2006, Allen & Unwin, ISBN: 9781741148459
It’s strange, this book was only published last year but already there is one major change in what my generation might consider a priority. There is absolutely no mention of Gen Y being conscious of climate change. It just shows what a wonderful thing a well-executed documentary can be. The effect of An Inconvenient Truth cannot be underestimated. Perhaps now my generation won’t be as optimistic about the future and only concerned about the next 2-3 years.
Apparently we don’t possess the pessimism of our older Gen X brothers and sisters, who saw that the Boomers were handed things like University education and home ownership on a platter. In a frightening way, Huntley observes, Gen Y are interested only in the here and now, instant consumer gratification. While the Xers were taught to love ‘the brand’ as teens, we were indoctrinated as babies. The corporate world saw an opening and they took it:
‘Through TV they had a captive audience of kiddy consumers whose time-pressured parents were guilty enough and wealthy enough to start giving into their offsprings’ newly created demands for the latest toy, video game and snack food’ (p. 144).
Where does this leave us as adults? Overloaded with choices, and with the pressures of our parents because of mistakes that they made. Apparently we are optimistic, yet utterly confused. ‘Generation Paradox’. Movies we grew up on fed us the message that someone will save the day.
I was quite startled by the optimism that Huntley found. Personally, my friends and I are cynical, adopting the opinions and attitudes of our favourite satirical cartoons. Huntley does mention that we deeply mistrust authority – the government, the church, and corporations. Many of us find ways to subvert consumerism. Marketers find us ‘fickle’ because while we have been constructed to believe that a brand name item will be better quality, we won’t necessarily stick to one brand for life. How can we when there is so much choice?

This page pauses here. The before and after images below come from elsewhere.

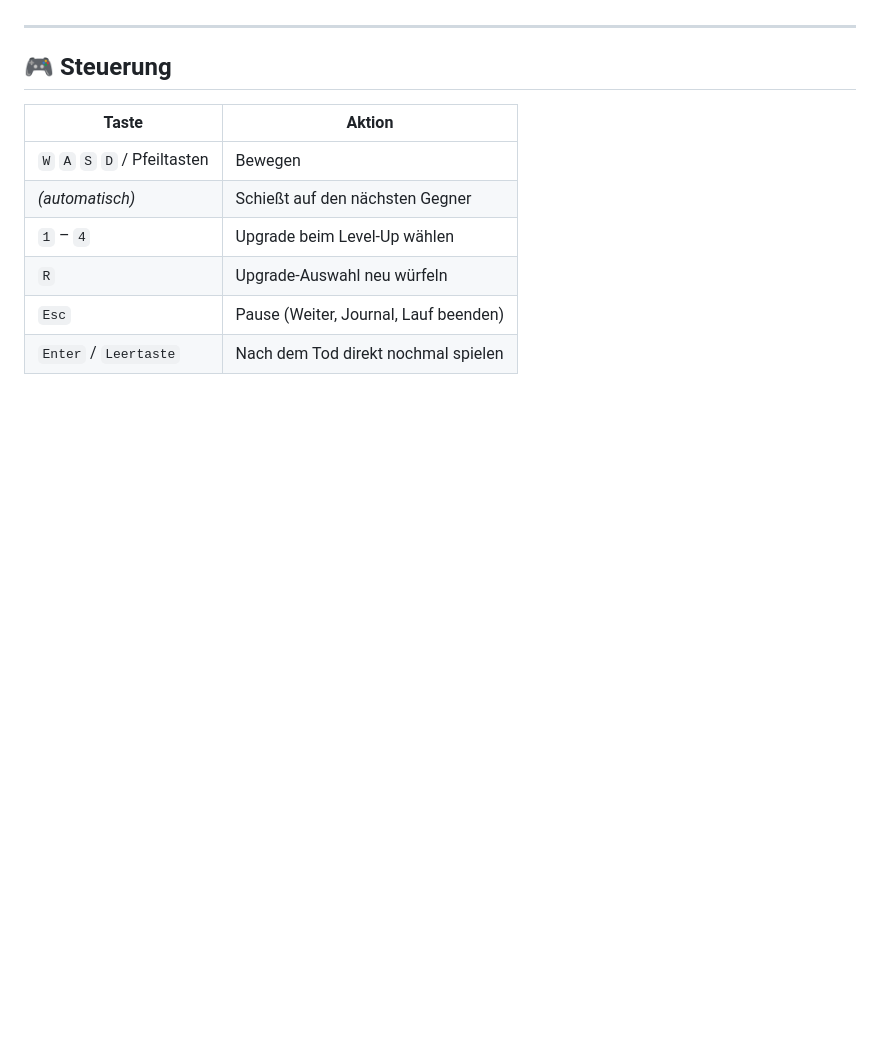
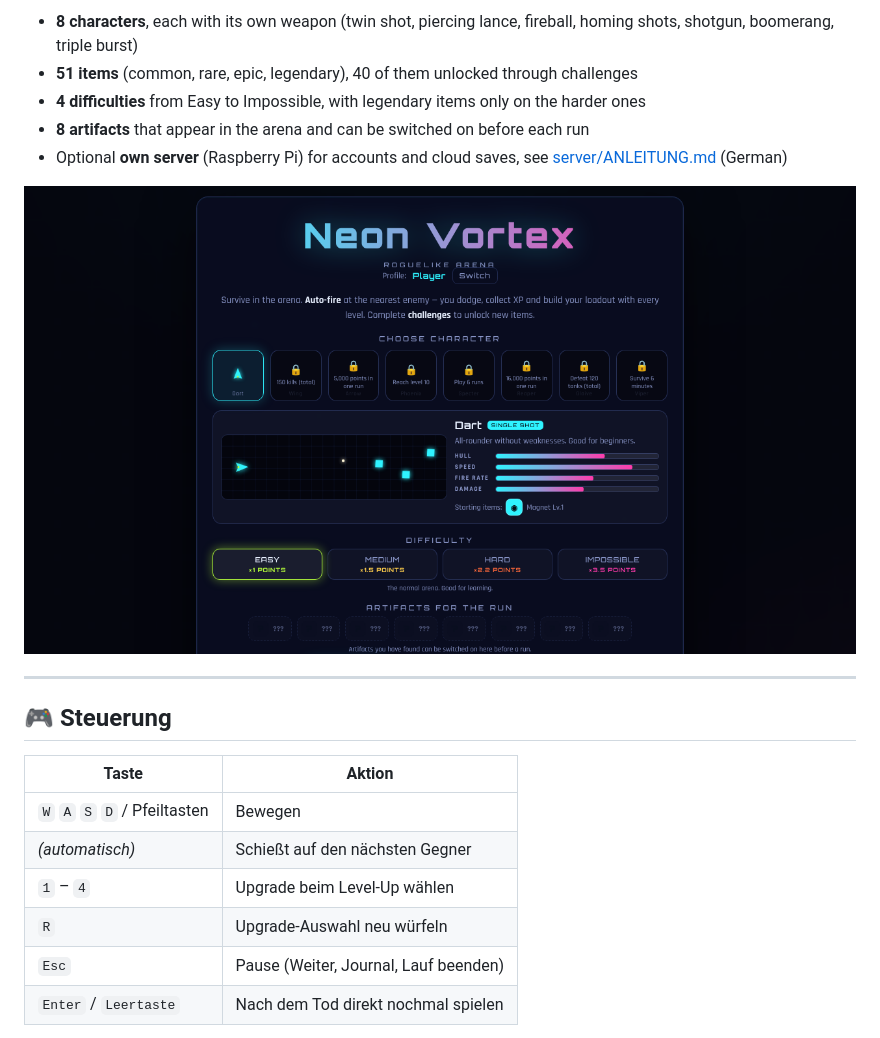
Before and after one commit to Marcopolo234231/neonvortex, a Markdown page: README.md, the part around one of its changes. Rendered like a GitHub page; pictures changed too: assets/menu.png (added); folded sections open; blank space fills up the shorter version.

```diff
--- a/README.md
+++ b/README.md
@@ -6,3 +27,12 @@ Ein **Roguelike-Arena-Survival** im Neon-Look für den Browser. Du fliegst durch
+- **8 characters**, each with its own weapon (twin shot, piercing lance, fireball, homing shots, shotgun, boomerang, triple burst)
+- **51 items** (common, rare, epic, legendary), 40 of them unlocked through challenges
+- **4 difficulties** from Easy to Impossible, with legendary items only on the harder ones
+- **8 artifacts** that appear in the arena and can be switched on before each run
+- Optional **own server** (Raspberry Pi) for accounts and cloud saves, see [server/ANLEITUNG.md](server/ANLEITUNG.md) (German)
+
+![Main menu](assets/menu.png)
+
+</details>
 
 ---
 
```
Also changed, not shown: other parts of README.md (+22 -0 lines), assets/gameplay.png (added), 2 other files.
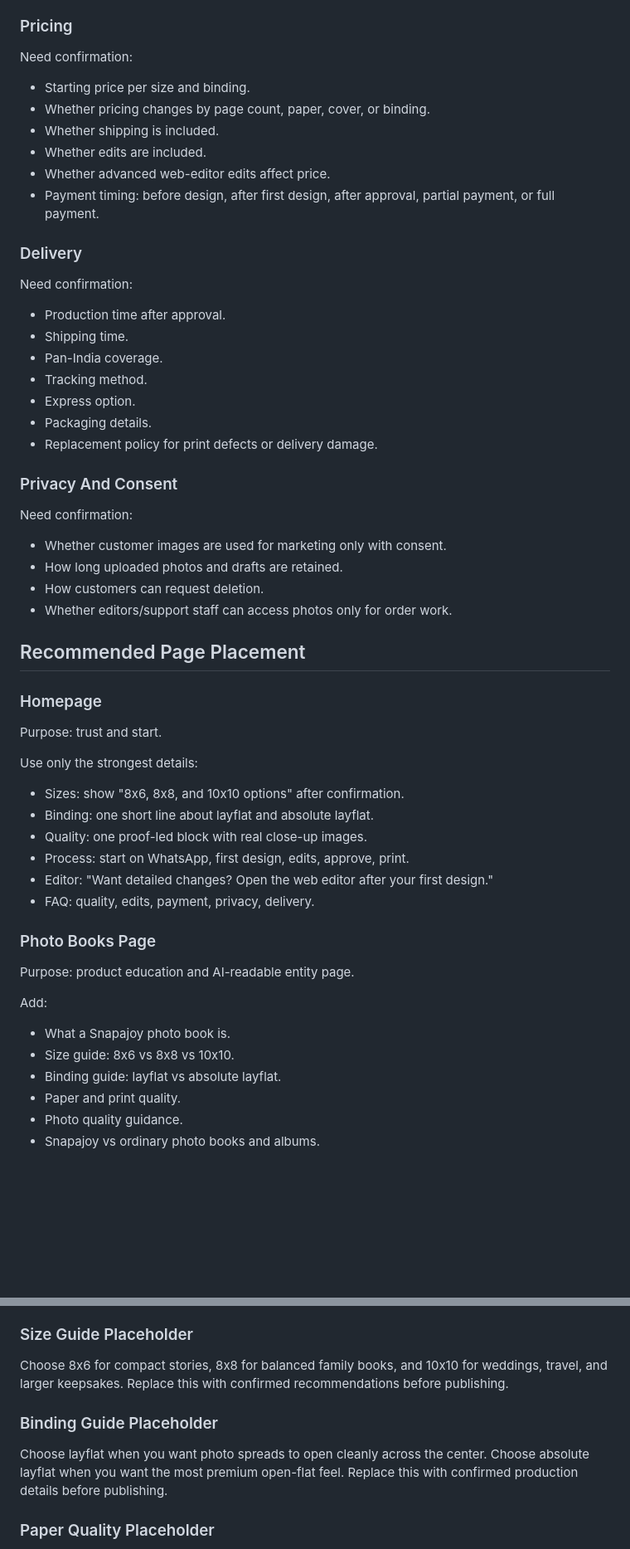
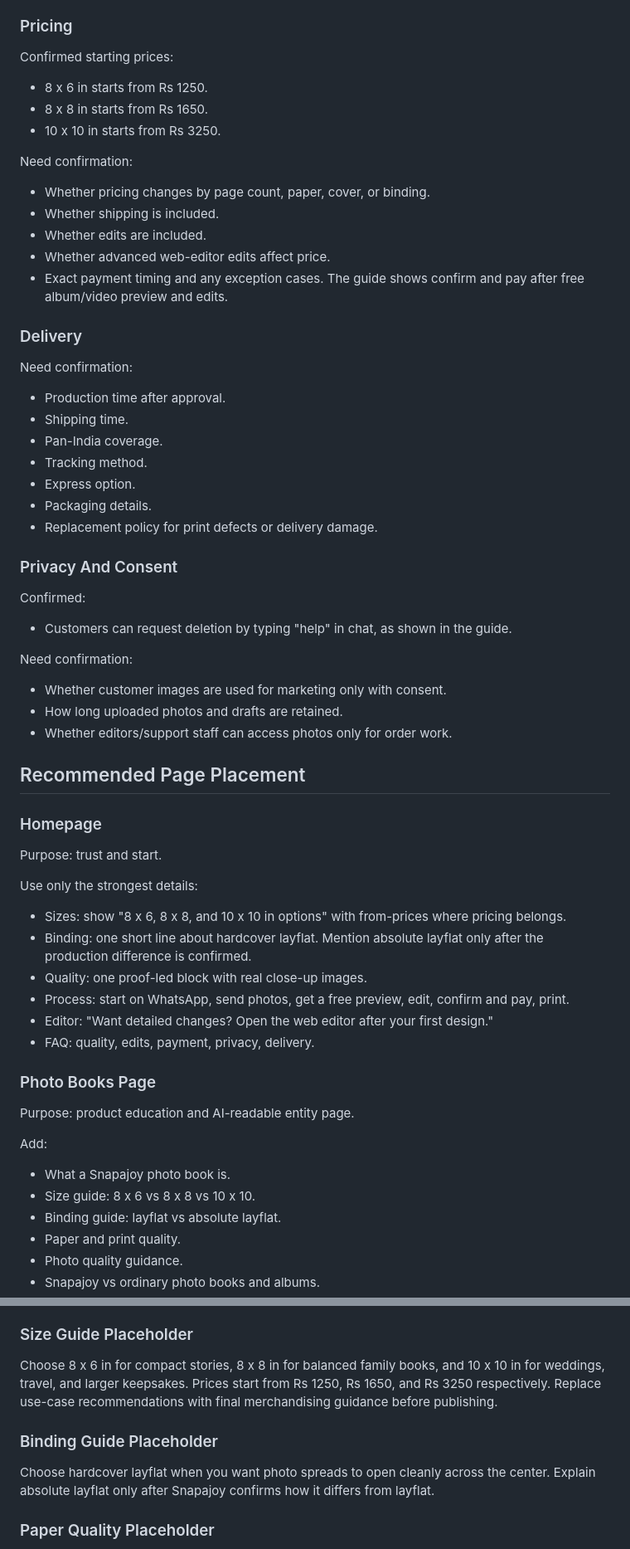
Before and after one commit to amrithahari08/Snapajoy, a Markdown page: docs/discovery/snapajoy-product-content-source.md, 2 parts joined by grey strips. Shown at 83% size. Drawn GitHub-style; blank space fills up the shorter version.

```diff
--- a/docs/discovery/snapajoy-product-content-source.md
+++ b/docs/discovery/snapajoy-product-content-source.md
@@ -200,14 +230,19 @@ Need confirmation:
 
 ### Pricing
 
+Confirmed starting prices:
+
+- 8 x 6 in starts from Rs 1250.
+- 8 x 8 in starts from Rs 1650.
+- 10 x 10 in starts from Rs 3250.
+
 Need confirmation:
 
-- Starting price per size and binding.
 - Whether pricing changes by page count, paper, cover, or binding.
 - Whether shipping is included.
 - Whether edits are included.
 - Whether advanced web-editor edits affect price.
-- Payment timing: before design, after first design, after approval, partial payment, or full payment.
+- Exact payment timing and any exception cases. The guide shows confirm and pay after free album/video preview and edits.
 
 ### Delivery
 
@@ -223,11 +258,14 @@ Need confirmation:
 
 ### Privacy And Consent
 
+Confirmed:
+
+- Customers can request deletion by typing "help" in chat, as shown in the guide.
+
 Need confirmation:
 
 - Whether customer images are used for marketing only with consent.
 - How long uploaded photos and drafts are retained.
-- How customers can request deletion.
 - Whether editors/support staff can access photos only for order work.
 
 ## Recommended Page Placement
@@ -238,10 +276,10 @@ Purpose: trust and start.
 
 Use only the strongest details:
 
-- Sizes: show "8x6, 8x8, and 10x10 options" after confirmation.
-- Binding: one short line about layflat and absolute layflat.
+- Sizes: show "8 x 6, 8 x 8, and 10 x 10 in options" with from-prices where pricing belongs.
+- Binding: one short line about hardcover layflat. Mention absolute layflat only after the production difference is confirmed.
 - Quality: one proof-led block with real close-up images.
-- Process: start on WhatsApp, first design, edits, approve, print.
+- Process: start on WhatsApp, send photos, get a free preview, edit, confirm and pay, print.
 - Editor: "Want detailed changes? Open the web editor after your first design."
 - FAQ: quality, edits, payment, privacy, delivery.
 
@@ -252,7 +290,7 @@ Purpose: product education and AI-readable entity page.
 Add:
 
 - What a Snapajoy photo book is.
-- Size guide: 8x6 vs 8x8 vs 10x10.
+- Size guide: 8 x 6 vs 8 x 8 vs 10 x 10.
 - Binding guide: layflat vs absolute layflat.
 - Paper and print quality.
 - Photo quality guidance.
@@ -418,11 +461,11 @@ Snapajoy turns phone photos into printed photo books for family memories, milest
 
 ### Size Guide Placeholder
 
-Choose 8x6 for compact stories, 8x8 for balanced family books, and 10x10 for weddings, travel, and larger keepsakes. Replace this with confirmed recommendations before publishing.
+Choose 8 x 6 in for compact stories, 8 x 8 in for balanced family books, and 10 x 10 in for weddings, travel, and larger keepsakes. Prices start from Rs 1250, Rs 1650, and Rs 3250 respectively. Replace use-case recommendations with final merchandising guidance before publishing.
 
 ### Binding Guide Placeholder
 
-Choose layflat when you want photo spreads to open cleanly across the center. Choose absolute layflat when you want the most premium open-flat feel. Replace this with confirmed production details before publishing.
+Choose hardcover layflat when you want photo spreads to open cleanly across the center. Explain absolute layflat only after Snapajoy confirms how it differs from layflat.
 
 ### Paper Quality Placeholder
 
```
Also changed, not shown: other parts of docs/discovery/snapajoy-product-content-source.md (+49 -14 lines).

The biggest challenge we face (besides conquering global warming) is juggling affordability with lifestyle. If we want a good job, we need to go to the city, if we want a nice home, we must look in the suburbs or the regional areas. Our friendship groups are important to us, so we don’t all want to be separated. At the same time, we are leaving Uni with a massive debt and as soon as we start earning money we have to pay it off. On top of that we want to travel before we settle down, because we are part of a global community, (we have grown up with people in other countries the click of a button away). This too will cost money. Our Boomer parents are also going to eventually need looking after.
But apparently we don’t possess the ‘option paralysis’ (p. 170, quoting Douglas Coupland) of Gen X, often referred to as ‘slackers’. Many couldn’t make up their minds until they were 30 and ended up childless, alone and questioning. Apparently our optimism will drive us to find solutions. We are strong and hard-headed, because we have been told we must succeed.
This pressure to succeed also applies to our stance on body image. We have grown up with the media telling us to be thin and beautiful. The olds tell me this is nothing new, in the 60s and 70s it was Twiggy, in the 80s Cindy Crawford. But Yers are going to new levels – plastic surgery is becoming acceptable for teens and boys are feeling it too. In Australia a boy has to decide whether to be a ‘bloke’ or a ‘metro’ (how about ‘lad’ or ’emo’?). Many that Huntley interviewed though, said that while these pressures were prevalent in highschool, once they were out in the real world, people were more accepting. It was easier to be yourself. But it still depends on environment.
I haven’t even begun to scratch the surface of Huntley’s book, but in a way of replying to her as a Gen Y representative, I am grateful for her research. I hope older generations can gain an insight into us. And I think popular media seriously needs to reconsider its audiences or it is going to lose us forever. This is not just a danger to them, but a danger to society if we are not absorbent to news and information. We are the future but we do not want to be dictated to. We can see through the ads that are supposedly aimed at us.
You can no longer market ‘cool’, we will see right through it. As one of Huntley’s interviewees notes – ‘We decide what’s cool.’